● Brief
Copy out all lines in the data below containing the string "preview".

● Exercise data
+++++

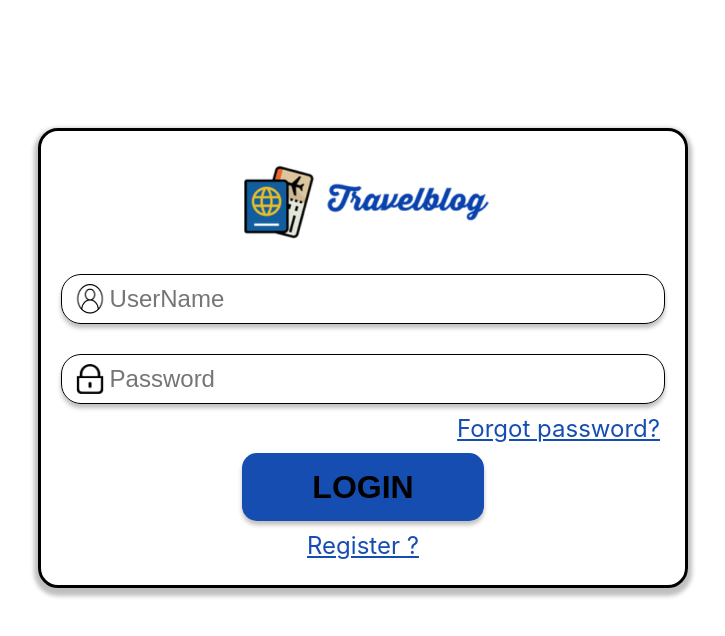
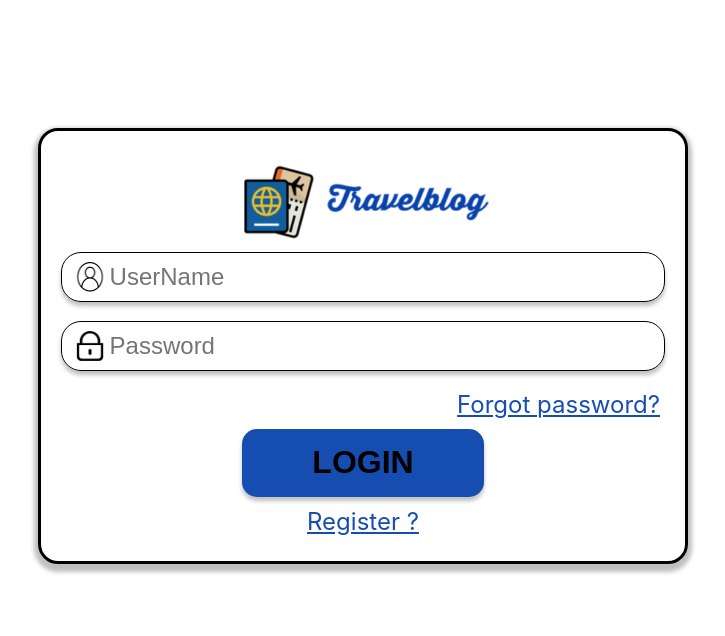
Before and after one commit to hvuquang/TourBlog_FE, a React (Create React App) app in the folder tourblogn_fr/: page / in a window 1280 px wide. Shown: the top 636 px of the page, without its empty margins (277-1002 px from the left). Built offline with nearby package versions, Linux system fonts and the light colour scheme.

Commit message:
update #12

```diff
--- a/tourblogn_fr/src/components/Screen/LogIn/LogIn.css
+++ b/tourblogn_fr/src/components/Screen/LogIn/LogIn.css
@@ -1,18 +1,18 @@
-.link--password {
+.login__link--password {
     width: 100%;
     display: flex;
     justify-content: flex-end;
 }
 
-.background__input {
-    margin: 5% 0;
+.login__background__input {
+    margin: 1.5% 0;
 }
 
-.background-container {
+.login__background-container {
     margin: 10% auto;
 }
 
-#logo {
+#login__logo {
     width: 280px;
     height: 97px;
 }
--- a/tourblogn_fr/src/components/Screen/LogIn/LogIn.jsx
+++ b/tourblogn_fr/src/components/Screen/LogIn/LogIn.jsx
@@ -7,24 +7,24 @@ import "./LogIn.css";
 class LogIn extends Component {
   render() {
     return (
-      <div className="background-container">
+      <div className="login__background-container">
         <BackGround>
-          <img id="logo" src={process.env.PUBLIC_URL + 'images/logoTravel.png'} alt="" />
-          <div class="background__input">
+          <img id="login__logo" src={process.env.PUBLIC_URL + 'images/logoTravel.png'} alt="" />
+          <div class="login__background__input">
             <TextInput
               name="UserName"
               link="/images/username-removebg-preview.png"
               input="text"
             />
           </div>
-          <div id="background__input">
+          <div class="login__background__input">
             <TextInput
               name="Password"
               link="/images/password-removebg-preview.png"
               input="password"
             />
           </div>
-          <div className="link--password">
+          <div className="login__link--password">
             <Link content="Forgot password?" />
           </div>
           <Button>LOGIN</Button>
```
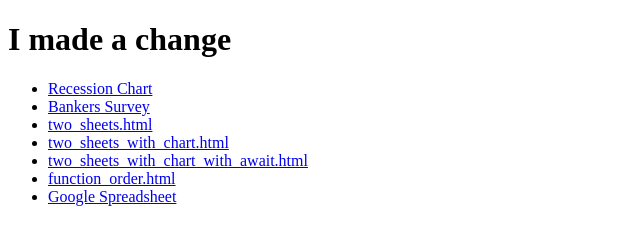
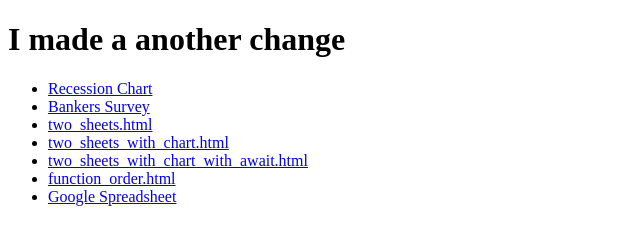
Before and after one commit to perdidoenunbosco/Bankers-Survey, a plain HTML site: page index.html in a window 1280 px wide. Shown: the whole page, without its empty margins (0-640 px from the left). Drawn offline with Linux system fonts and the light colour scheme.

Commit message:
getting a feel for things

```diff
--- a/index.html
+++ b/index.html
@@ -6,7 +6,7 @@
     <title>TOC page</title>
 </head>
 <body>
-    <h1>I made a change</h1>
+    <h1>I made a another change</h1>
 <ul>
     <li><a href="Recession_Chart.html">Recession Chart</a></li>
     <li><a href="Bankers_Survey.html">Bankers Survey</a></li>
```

+++++

● Reply to the task
               link="/images/username-removebg-preview.png"
               link="/images/password-removebg-preview.png"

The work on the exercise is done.